Dacor, which was founded in 1965 and based in California, designs and manufactures a range of American-built luxury kitchen appliances such as cooktops, wall ovens and refrigerators. It's the only appliance manufacturer to be recommended by Paris-based Master Chefs of Le Cordon Bleu and the company's products have won a number of major awards over the years such as Kitchen & Batch Industry Show's Best In Show, Digital Trends Best of Consumer Electronics Show (CES) Home Award and GOOD DESIGN. Dacor is seen as the market leader for luxury American kitchen appliances and Samsung's takeover is not going to change how the business runs: Dacor will become a wholly owned subsidiary of Samsung, but will retain its branding, manufacturing plans and way of working. In short, Samsung do not want to change Dacor's success recipe – but may be looking to invest into the business to allow it to grow quicker and more successfully around the world.

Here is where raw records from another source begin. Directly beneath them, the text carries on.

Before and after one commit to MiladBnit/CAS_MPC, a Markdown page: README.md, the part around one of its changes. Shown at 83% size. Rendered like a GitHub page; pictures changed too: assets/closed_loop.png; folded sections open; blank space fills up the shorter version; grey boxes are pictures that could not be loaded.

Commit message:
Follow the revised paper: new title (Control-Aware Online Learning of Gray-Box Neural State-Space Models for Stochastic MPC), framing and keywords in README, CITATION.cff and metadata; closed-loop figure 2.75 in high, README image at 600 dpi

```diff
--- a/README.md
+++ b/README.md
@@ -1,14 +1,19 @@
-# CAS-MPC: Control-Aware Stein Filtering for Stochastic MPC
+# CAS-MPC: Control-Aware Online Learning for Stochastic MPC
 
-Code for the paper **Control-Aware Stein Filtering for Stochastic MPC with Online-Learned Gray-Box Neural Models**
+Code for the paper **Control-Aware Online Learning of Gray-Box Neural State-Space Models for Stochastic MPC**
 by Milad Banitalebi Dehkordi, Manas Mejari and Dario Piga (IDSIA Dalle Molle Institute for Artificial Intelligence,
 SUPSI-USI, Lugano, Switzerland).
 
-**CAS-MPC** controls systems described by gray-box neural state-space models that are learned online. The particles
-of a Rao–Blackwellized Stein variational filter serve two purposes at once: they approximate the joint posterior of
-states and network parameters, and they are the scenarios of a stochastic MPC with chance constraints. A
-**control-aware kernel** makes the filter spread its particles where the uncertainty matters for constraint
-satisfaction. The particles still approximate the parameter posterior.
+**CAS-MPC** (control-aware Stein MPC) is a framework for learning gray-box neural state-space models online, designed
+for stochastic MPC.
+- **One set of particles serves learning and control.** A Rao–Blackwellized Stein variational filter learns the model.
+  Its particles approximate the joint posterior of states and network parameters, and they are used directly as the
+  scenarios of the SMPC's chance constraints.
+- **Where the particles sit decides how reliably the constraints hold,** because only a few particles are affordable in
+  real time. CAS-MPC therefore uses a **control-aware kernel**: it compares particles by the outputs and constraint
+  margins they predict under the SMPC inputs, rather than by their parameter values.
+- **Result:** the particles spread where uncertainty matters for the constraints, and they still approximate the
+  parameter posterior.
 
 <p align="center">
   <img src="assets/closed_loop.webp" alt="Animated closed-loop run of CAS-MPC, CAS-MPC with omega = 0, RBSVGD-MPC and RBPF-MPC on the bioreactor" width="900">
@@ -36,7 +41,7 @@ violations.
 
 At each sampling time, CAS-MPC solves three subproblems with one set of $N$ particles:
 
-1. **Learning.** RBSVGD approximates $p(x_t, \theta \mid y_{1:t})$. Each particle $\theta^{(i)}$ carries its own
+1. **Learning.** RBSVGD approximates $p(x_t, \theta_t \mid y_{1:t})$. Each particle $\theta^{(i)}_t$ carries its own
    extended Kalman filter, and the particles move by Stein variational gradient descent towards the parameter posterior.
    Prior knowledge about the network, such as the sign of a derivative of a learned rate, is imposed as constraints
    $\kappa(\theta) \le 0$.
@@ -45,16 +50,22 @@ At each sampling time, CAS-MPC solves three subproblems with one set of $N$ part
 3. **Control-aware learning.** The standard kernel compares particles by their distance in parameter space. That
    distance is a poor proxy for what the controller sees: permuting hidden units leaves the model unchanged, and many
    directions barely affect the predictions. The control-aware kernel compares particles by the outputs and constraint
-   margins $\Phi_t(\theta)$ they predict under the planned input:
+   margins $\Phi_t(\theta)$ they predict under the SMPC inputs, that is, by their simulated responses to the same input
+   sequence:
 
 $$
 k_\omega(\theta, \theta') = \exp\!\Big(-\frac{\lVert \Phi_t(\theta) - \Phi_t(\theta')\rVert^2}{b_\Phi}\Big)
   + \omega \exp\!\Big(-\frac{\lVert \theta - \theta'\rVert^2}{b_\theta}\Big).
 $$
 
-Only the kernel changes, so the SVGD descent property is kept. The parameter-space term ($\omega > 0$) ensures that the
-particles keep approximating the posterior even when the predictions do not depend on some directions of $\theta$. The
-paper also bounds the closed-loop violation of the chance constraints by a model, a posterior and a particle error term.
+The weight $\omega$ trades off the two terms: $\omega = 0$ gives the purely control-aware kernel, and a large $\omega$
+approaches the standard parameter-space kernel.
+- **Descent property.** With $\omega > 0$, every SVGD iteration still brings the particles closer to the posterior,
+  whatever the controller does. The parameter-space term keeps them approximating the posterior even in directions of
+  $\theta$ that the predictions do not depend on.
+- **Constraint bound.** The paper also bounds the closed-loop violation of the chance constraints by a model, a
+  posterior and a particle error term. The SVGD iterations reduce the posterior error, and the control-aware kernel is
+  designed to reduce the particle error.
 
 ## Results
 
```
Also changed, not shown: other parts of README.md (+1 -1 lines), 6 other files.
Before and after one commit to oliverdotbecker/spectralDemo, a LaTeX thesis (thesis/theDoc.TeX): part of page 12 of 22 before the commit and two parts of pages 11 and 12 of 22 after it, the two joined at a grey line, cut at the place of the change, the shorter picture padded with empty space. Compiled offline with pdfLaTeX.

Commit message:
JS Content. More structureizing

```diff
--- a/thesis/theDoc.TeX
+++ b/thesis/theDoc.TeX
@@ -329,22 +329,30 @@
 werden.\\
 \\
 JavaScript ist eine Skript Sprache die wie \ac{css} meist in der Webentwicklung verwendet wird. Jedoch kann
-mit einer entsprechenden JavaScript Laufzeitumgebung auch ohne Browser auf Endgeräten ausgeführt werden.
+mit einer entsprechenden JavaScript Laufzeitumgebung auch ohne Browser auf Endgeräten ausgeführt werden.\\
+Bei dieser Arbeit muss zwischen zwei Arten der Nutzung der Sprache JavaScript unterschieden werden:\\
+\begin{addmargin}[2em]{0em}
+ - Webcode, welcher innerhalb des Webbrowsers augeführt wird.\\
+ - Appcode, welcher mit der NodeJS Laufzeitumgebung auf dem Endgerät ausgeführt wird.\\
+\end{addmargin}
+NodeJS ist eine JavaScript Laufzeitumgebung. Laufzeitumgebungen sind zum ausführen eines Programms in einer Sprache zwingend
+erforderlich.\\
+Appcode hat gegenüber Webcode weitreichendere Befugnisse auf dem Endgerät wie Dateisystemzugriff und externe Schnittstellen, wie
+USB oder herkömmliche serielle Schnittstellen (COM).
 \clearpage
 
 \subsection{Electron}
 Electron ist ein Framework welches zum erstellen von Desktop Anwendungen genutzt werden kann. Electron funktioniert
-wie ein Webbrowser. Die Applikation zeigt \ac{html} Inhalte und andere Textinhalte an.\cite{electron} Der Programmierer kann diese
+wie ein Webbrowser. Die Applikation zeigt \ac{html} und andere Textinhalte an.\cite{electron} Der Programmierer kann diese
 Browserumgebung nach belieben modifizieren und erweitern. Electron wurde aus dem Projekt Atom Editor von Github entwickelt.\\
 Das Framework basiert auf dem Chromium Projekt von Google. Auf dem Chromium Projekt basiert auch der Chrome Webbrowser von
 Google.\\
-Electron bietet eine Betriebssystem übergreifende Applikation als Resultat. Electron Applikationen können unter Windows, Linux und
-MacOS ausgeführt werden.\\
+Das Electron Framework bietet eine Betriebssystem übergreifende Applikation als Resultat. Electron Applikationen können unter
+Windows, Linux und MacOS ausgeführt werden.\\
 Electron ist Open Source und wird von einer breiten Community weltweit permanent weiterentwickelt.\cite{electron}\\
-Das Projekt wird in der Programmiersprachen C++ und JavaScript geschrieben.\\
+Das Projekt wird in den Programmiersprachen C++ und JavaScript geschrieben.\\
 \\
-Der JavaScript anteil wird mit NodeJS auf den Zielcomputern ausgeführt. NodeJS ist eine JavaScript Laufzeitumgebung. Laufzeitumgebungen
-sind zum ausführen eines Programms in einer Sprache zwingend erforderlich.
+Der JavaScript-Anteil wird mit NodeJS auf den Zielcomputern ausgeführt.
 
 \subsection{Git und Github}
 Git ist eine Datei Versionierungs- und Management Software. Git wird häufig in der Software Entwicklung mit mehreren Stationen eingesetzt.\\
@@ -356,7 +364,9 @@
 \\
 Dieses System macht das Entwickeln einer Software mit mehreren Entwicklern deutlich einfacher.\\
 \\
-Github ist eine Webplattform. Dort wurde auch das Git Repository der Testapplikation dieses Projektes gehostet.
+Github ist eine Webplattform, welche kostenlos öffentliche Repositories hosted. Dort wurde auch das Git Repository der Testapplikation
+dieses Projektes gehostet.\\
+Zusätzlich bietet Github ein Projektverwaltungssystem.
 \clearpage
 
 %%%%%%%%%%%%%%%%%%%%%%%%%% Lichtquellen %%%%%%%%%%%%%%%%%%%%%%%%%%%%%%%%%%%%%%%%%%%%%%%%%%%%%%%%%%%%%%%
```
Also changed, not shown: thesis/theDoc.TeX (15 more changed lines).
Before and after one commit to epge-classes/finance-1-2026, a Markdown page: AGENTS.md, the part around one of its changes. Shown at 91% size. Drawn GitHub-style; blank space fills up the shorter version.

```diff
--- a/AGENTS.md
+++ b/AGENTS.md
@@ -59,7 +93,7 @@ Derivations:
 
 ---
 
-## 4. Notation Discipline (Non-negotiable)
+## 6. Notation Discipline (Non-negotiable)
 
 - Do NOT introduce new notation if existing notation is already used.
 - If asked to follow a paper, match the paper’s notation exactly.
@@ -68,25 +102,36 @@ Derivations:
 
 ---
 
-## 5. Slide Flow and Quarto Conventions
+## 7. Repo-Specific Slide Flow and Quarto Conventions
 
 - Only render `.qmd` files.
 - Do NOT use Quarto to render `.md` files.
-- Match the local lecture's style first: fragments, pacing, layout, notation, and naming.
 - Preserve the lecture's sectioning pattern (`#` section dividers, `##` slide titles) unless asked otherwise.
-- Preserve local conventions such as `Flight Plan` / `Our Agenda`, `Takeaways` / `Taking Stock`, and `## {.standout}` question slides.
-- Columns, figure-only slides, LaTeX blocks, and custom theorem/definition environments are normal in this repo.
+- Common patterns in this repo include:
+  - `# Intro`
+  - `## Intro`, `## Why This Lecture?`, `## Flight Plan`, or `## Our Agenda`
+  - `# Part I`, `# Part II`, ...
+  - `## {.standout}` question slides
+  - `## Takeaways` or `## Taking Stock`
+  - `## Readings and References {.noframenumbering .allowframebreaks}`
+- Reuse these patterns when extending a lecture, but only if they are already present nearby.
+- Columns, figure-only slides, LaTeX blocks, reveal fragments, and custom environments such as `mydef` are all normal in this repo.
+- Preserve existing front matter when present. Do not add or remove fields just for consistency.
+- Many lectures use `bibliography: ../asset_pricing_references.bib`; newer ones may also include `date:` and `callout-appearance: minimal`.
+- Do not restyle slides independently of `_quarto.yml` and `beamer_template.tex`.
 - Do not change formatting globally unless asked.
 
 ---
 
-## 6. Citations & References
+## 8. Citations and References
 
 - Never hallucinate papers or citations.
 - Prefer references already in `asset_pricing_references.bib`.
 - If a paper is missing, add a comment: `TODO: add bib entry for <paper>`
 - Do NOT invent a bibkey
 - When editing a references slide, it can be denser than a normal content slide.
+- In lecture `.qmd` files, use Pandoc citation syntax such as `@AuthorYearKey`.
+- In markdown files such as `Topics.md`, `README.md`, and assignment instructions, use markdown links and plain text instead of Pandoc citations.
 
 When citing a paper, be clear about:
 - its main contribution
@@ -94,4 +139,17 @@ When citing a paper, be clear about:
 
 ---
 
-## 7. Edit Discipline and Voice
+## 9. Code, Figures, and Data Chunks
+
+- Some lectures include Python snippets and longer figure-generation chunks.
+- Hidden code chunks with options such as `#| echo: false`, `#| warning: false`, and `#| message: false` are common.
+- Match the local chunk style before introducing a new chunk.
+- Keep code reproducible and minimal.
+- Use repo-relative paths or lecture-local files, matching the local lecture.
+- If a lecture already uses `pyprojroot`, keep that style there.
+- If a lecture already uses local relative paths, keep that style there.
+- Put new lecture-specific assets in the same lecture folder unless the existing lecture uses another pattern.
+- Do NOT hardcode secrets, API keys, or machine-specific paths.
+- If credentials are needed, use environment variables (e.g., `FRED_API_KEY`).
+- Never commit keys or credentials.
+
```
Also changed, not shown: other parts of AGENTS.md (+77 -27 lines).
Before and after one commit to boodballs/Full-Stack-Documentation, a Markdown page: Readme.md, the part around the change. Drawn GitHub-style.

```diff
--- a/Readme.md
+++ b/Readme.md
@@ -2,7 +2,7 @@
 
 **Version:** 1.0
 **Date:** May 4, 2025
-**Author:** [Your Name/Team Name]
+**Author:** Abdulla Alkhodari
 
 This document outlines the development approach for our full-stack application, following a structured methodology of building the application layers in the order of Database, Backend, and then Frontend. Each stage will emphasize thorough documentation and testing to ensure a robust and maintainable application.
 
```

Both Dacor and Samsung gave positive press releases. Samsung welcomed Dacor to its business empire and explained that they were looking forward to "leveraging their expertise in the luxury home appliance market while scaling their continued success in North America." Dacor's Chairman, Michael Joseph, explained how the company was, "…thrilled to be a part of a truly great global company." We have already seen Samsung up the quality of its smartphone offerings in the last eighteen months and perhaps the business now has a taste for the premium quality end of its respective consumer markets. We may see the rest of the business benefit, directly or indirectly, from Dacor's design expertise. Meanwhile, Dacor's luxury kitchen packages – which include everything a modern luxury kitchen needs and cost over $20,000 – are showing double-digit annualized growth.